Simple: Quantum isn’t a wellness company. It’s sui generis. If categorized at all, it would be called “coordinated care.” Unlike a wellness program, Quantum doesn’t require or even involve health risk assessments, biometric screenings and checkups. Instead, Quantum leaves employees alone unless they’re sick, are high utilizers or ask for help.

Unlike wellness programs, Quantum’s offering is not bolted on to existing administrative programs. Instead, it replaces them, assuming most of the member interface functions from the carrier. Whereas, within a carrier, those functions are siloed — often in different buildings, always with their own budgets, targets and incentives — Quantum is organized by customer, with all the functions for that customer comingled.

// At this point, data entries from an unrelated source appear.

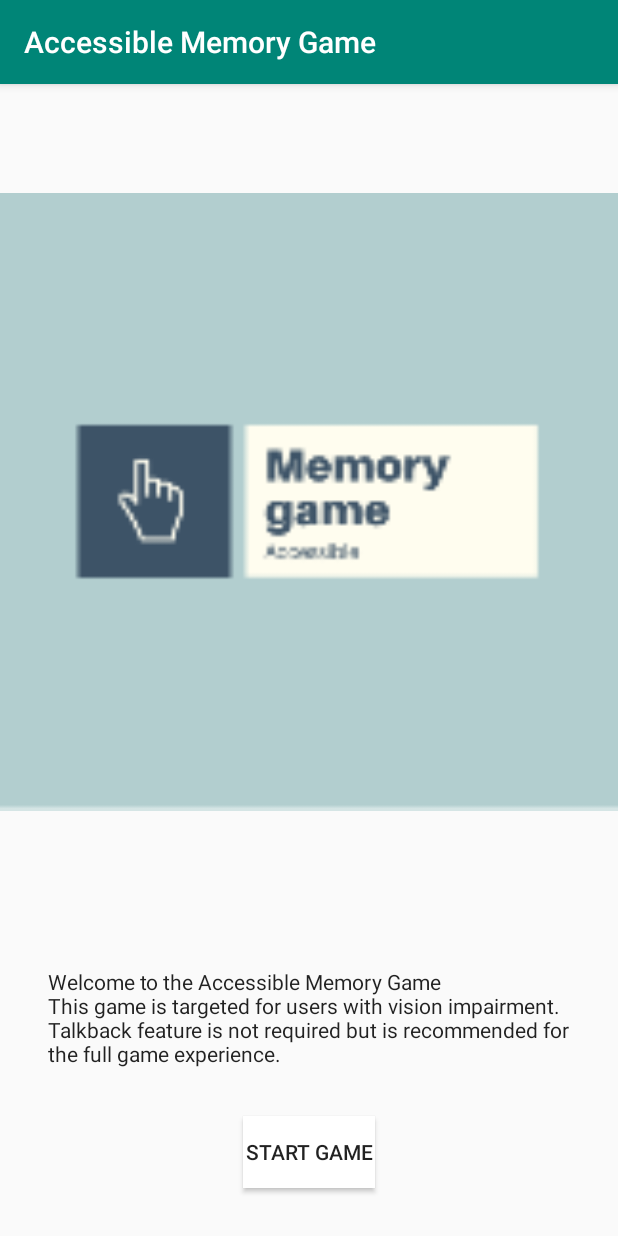
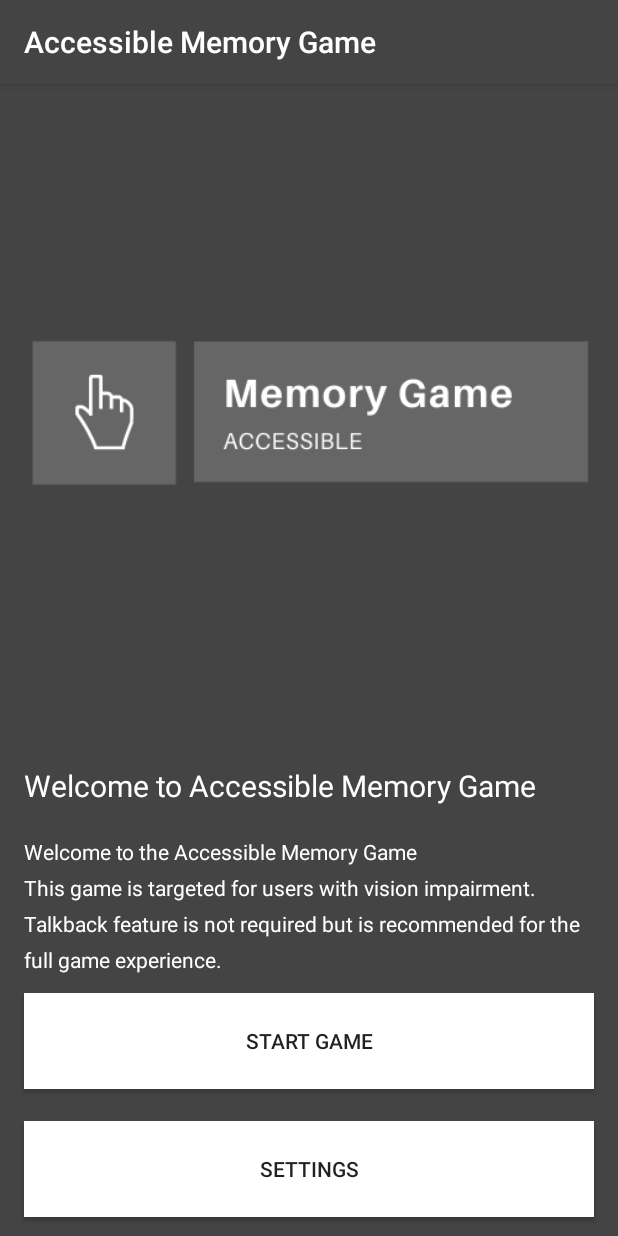
Before and after one commit to danielminami/accessible_memory_game_shopify, an Android app: the screen it shows after launch (MainActivity), on a phone screen of 412 x 824 dp. Run offline under Robolectric (Android 15) with nearby library versions, the phone set to English and light mode, and no system bars; our stand-ins replace ButterKnife; pictures from the network do not load.

Commit message:
Some Layout and accessibility changes

```diff
--- /dev/null
+++ b/app/src/main/java/com/minamid/accessiblememorygame/model/Announcements.java
@@ -0,0 +1,6 @@
+package com.minamid.accessiblememorygame.model;
+
+public enum Announcements {
+    TIME_TO_EXPLORE,
+    START_GAME
+}
--- a/app/src/main/java/com/minamid/accessiblememorygame/ui/GameFragment.java
+++ b/app/src/main/java/com/minamid/accessiblememorygame/ui/GameFragment.java
@@ -14,6 +14,7 @@ import android.view.ViewGroup;
 import com.bumptech.glide.Glide;
 import com.minamid.accessiblememorygame.R;
 import com.minamid.accessiblememorygame.base.CustomFragment;
+import com.minamid.accessiblememorygame.model.Announcements;
 import com.minamid.accessiblememorygame.model.Board;
 import com.minamid.accessiblememorygame.model.MemoryCard;
 import com.minamid.accessiblememorygame.service.ImageService;
@@ -242,6 +243,17 @@ public class GameFragment extends CustomFragment {
             }
         });
 
+        mViewModel.getAnnounceableLiveData().observe(this, new Observer<Announcements>() {
+            @Override
+            public void onChanged(@Nullable Announcements announcements) {
+                // TODO: Create a enum class for this accessibility announcement
+                if (announcements.equals("START_GAME")) {
+                    getView().announceForAccessibility("GAME WILL START");
+                }
+                Log.d("onChanged", "ScreenLock Observer: " + announcements.toString());
+            }
+        });
+
     }
 
     private void bindImage(MemoryCard... memoryCard) {
--- a/app/src/main/java/com/minamid/accessiblememorygame/ui/GameViewModel.java
+++ b/app/src/main/java/com/minamid/accessiblememorygame/ui/GameViewModel.java
@@ -6,6 +6,7 @@ import android.os.Handler;
 import android.util.Log;
 import android.view.View;
 
+import com.minamid.accessiblememorygame.model.Announcements;
 import com.minamid.accessiblememorygame.model.Board;
 import com.minamid.accessiblememorygame.model.Image;
 import com.minamid.accessiblememorygame.model.ImageResponse;
@@ -24,6 +25,7 @@ public class GameViewModel extends ViewModel {
     private MutableLiveData<Boolean> isWinnerLiveData = new MutableLiveData<>();
     private List<MutableLiveData<MemoryCard>> cardListLiveData;
     private MutableLiveData<Boolean> isScreenLock = new MutableLiveData<>();
+    private MutableLiveData<Announcements> announceableLiveData = new MutableLiveData<>();
     private MemoryCard previousCardRevealed;
     private MutableLiveData<MemoryCard> card11LiveData = new MutableLiveData<>();
     private MutableLiveData<MemoryCard> card12LiveData = new MutableLiveData<>();
@@ -168,6 +170,13 @@ public class GameViewModel extends ViewModel {
         return isScreenLock;
     }
 
+    public MutableLiveData<Announcements> getAnnounceableLiveData() {
+        if (announceableLiveData == null) {
+            announceableLiveData = new MutableLiveData<>();
+        }
+        return announceableLiveData;
+    }
+
     public void setBoard(Board board, ImageService imageService) {
         this.imageService = imageService;
         this.isScreenLock.setValue(true);
@@ -269,9 +278,10 @@ public class GameViewModel extends ViewModel {
                     public void run() {
                         // TODO: Announce all cards are turned face down
                         updateObservableEnableClick(true);
+                        updateObservableAnnonceable(Announcements.START_GAME);
                         turnAllCardsFacedDown();
                     }
-                }, Config.timeBoardRevealed * 100);
+                }, Config.timeBoardRevealed * 1000);
             }
 
             @Override
@@ -315,6 +325,10 @@ public class GameViewModel extends ViewModel {
         }
     }
 
+    private void updateObservableAnnonceable(Announcements announcements) {
+        announceableLiveData.setValue(announcements);
+    }
+
     private void turnAllCardsFacedDown() {
         for (MutableLiveData<MemoryCard> card : cardListLiveData) {
             card.getValue().setRevealed(false);
--- a/app/src/main/java/com/minamid/accessiblememorygame/ui/MainFragment.java
+++ b/app/src/main/java/com/minamid/accessiblememorygame/ui/MainFragment.java
@@ -8,8 +8,10 @@ import android.view.LayoutInflater;
 import android.view.View;
 import android.view.ViewGroup;
 import android.widget.Button;
+import android.widget.ImageView;
 import android.widget.TextView;
 
+import com.bumptech.glide.Glide;
 import com.minamid.accessiblememorygame.R;
 import com.minamid.accessiblememorygame.base.CustomFragment;
 import com.minamid.accessiblememorygame.util.Config;
@@ -21,6 +23,7 @@ public class MainFragment extends CustomFragment {
 
     @BindView(R.id.welcomeMessage) TextView welcomeMessage;
     @BindView(R.id.button_start_game) Button button_start_game;
+    @BindView(R.id.imageView) ImageView imageView;
     private MainViewModel mViewModel;
 
     public static MainFragment newInstance() {
@@ -49,6 +52,14 @@ public class MainFragment extends CustomFragment {
             }
         });
 
+        bindImage(imageView, R.drawable.accessible_memory_game_logo_gray);
+
+    }
+
+    private void bindImage(ImageView imageView, int resourceId) {
+        Glide.with(getContext())
+                .load(resourceId)
+                .into(imageView);
     }
 
 }
--- a/app/src/main/java/com/minamid/accessiblememorygame/util/Config.java
+++ b/app/src/main/java/com/minamid/accessiblememorygame/util/Config.java
@@ -12,7 +12,7 @@ public class Config {
     public static final String CLIENT_ID = "Client-ID 5d0704704a62d33";
 
 
-    public static final int timeBoardRevealed = 60;
+    public static final int timeBoardRevealed = 30;
 
     public static Config getInstance() {
         return ourInstance;
--- a/app/src/main/res/layout/main_fragment.xml
+++ b/app/src/main/res/layout/main_fragment.xml
@@ -3,6 +3,7 @@
     xmlns:android="http://schemas.android.com/apk/res/android"
     xmlns:app="http://schemas.android.com/apk/res-auto"
     xmlns:tools="http://schemas.android.com/tools"
+    android:background="@color/colorPrimary"
     android:layout_width="match_parent"
     android:layout_height="match_parent"
     tools:context=".ui.MainFragment">
@@ -10,29 +11,34 @@
     <TextView
         android:id="@+id/welcomeMessage"
         android:layout_width="0dp"
+        android:lineSpacingExtra="8dp"
         android:layout_height="wrap_content"
-        android:layout_marginStart="32dp"
-        android:layout_marginTop="32dp"
-        android:layout_marginEnd="32dp"
-        android:layout_marginBottom="32dp"
+        android:layout_marginStart="16dp"
+        android:layout_marginEnd="16dp"
         android:contentDescription="@string/contentDescription_text_welcome"
         android:text="@string/txt_text_welcome"
         android:textAppearance="@style/TextAppearance.AppCompat"
+        android:fontFamily="sans-serif"
+        android:textColor="@color/colorPrimaryDark"
+        android:textSize="14dp"
         app:layout_constraintBottom_toTopOf="@+id/button_start_game"
         app:layout_constraintEnd_toEndOf="parent"
+        app:layout_constraintHorizontal_bias="1.0"
         app:layout_constraintStart_toStartOf="parent"
-        app:layout_constraintTop_toBottomOf="@+id/imageView" />
+        app:layout_constraintTop_toBottomOf="@+id/welcomeHeader" />
 
     <Button
         android:id="@+id/button_start_game"
         style="@android:style/Widget.DeviceDefault.Button"
-        android:layout_width="wrap_content"
-        android:layout_height="wrap_content"
-        android:layout_marginBottom="32dp"
+        android:layout_width="0dp"
+        android:layout_height="64dp"
+        android:layout_marginStart="16dp"
+        android:layout_marginEnd="16dp"
+        android:layout_marginBottom="8dp"
         android:background="@android:color/background_light"
         android:contentDescription="@string/contentDescription_btn_welcome"
         android:text="@string/txt_btn_welcome"
-        app:layout_constraintBottom_toBottomOf="parent"
+        app:layout_constraintBottom_toTopOf="@+id/button_settings"
         app:layout_constraintEnd_toEndOf="parent"
         app:layout_constraintStart_toStartOf="parent"
         app:layout_constraintTop_toBottomOf="@+id/welcomeMessage" />
@@ -40,12 +46,45 @@
     <ImageView
         android:id="@+id/imageView"
         android:layout_width="0dp"
-        android:layout_height="0dp"
-        android:src="@mipmap/fl_memory_game_logo"
+        android:layout_height="wrap_content"
+        android:layout_marginBottom="8dp"
+        app:layout_constraintBottom_toTopOf="@+id/welcomeHeader"
+        app:layout_constraintEnd_toEndOf="parent"
+        app:layout_constraintHorizontal_bias="1.0"
+        app:layout_constraintStart_toStartOf="parent"
+        app:layout_constraintTop_toTopOf="parent" />
+
+    <Button
+        android:id="@+id/button_settings"
+        android:layout_width="0dp"
+        android:layout_height="64dp"
+        android:layout_marginStart="16dp"
+        android:layout_marginEnd="16dp"
+        android:text="Settings"
+        style="@android:style/Widget.DeviceDefault.Button"
+        android:background="@android:color/background_light"
+        app:layout_constraintBottom_toBottomOf="parent"
+        app:layout_constraintEnd_toEndOf="parent"
+        app:layout_constraintStart_toStartOf="parent"
+        app:layout_constraintTop_toBottomOf="@+id/button_start_game" />
+
+    <TextView
+        android:id="@+id/welcomeHeader"
+        android:layout_width="0dp"
+        android:layout_height="wrap_content"
+        android:layout_marginStart="16dp"
+        android:layout_marginTop="8dp"
+        android:layout_marginEnd="16dp"
+        android:layout_marginBottom="8dp"
+        android:text="Welcome to Accessible Memory Game"
+        android:textAppearance="@style/TextAppearance.AppCompat"
+        android:fontFamily="sans-serif"
+        android:textColor="@color/colorPrimaryDark"
+        android:textSize="20dp"
         app:layout_constraintBottom_toTopOf="@+id/welcomeMessage"
         app:layout_constraintEnd_toEndOf="parent"
         app:layout_constraintStart_toStartOf="parent"
-        app:layout_constraintTop_toTopOf="parent" />
+        app:layout_constraintTop_toBottomOf="@+id/imageView" />
 
 
 </android.support.constraint.ConstraintLayout>
--- a/app/src/main/res/values/colors.xml
+++ b/app/src/main/res/values/colors.xml
@@ -1,6 +1,6 @@
 <?xml version="1.0" encoding="utf-8"?>
 <resources>
-    <color name="colorPrimary">#008577</color>
-    <color name="colorPrimaryDark">#00574B</color>
+    <color name="colorPrimary">#444444</color>
+    <color name="colorPrimaryDark">#FFFFFF</color>
     <color name="colorAccent">#D81B60</color>
 </resources>
```
Also changed, not shown: app/src/main/res/drawable/accessible_memory_game_logo_dark.png (added), app/src/main/res/drawable/accessible_memory_game_logo_gray.png (added).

The advantage of that arrangement is best described with a story. Once, when I was on a site visit at Quantum, an employee of a new customer called, asking if diabetic shoes were a covered benefit. In most, if not all, carriers, the person answering that query would be evaluated based on accuracy, number of rings, politeness and how many calls they handled that hour. So the person would say “yes” or “no” and then get off the phone. At Quantum, the agent answered the query but was prompted by the supporting software (and by training) to recognize that question as a red flag. Here was an employee whose diabetes was already so advanced he was asking about shoes…and yet he was nowhere in the diabetes registry. A typical carrier wouldn’t find out about this person until after the inpatient claim for his inevitable crash was filed, warehoused, prioritized and queued for telephonic outreach. And then, assuming the carrier had the correct phone number, and this patient answered the call and was receptive, rehabilitation could begin. And yet there he was – right on the phone – asking for help. So the agent probed a little further and then transferred him to a nurse in the same pod, who engaged him right away, almost certainly avoiding or forestalling a future high-cost medical event.

This is just one of many examples of touches that allow Quantum to save your clients more money than any other vendor of any other population health management service. I can guarantee this.

This performance also does not come on the backs of employees. Satisfaction rates are very high, and no one has to be bribed or penalized to participate, as happens with wellness, where the average bribe/penalty has almost tripled in five years, to $594.

Before you get too excited, here are the catches.

First, the carrier has to be willing to give up a chunk of its administrative services…and, more importantly, its administrative fees. It is unlikely that the administrative services contract that your client signed anticipated that, meaning the concession has to be negotiated.

Second, even once that concession is extracted from the carrier, the incremental fee for Quantum will in total generate a higher total administrative cost — Quantum fields several times as many member calls, often lasting several times longer than the calls of the carrier being replaced.

Third, to encourage inbound phone calls at the right times, like when a specialist referral or other high-cost resource is recommended, you need to tweak the benefits design to vary the co-pays according to whether the employee is willing to take the extra step of a phone call. Because of this financial incentive, these phone calls tend to come in at exactly the right times, when an employee is in the midst of an episode of care, and is about to fall into the “treatment trap.” That is the point at which patients are most concerned and most receptive to assistance. All good, except that human resources executives are often reluctant to tweak benefits designs.

Finally, Quantum needs to control its growth, because its performance relies to a large degree on staff training and experience. As the only vendor that has cracked the coordinated care nut, they can’t handle all comers. Consequently, they focus instead on large and jumbo employers. Therefore, you would need a minimum case size of 1,000 employees to engage them.

Still, the outcomes advantages that Quantum confers are compelling.

(Disclosure: There are no disclosures. I am not a shareholder and do not get commissions from Quantum for articles like these.)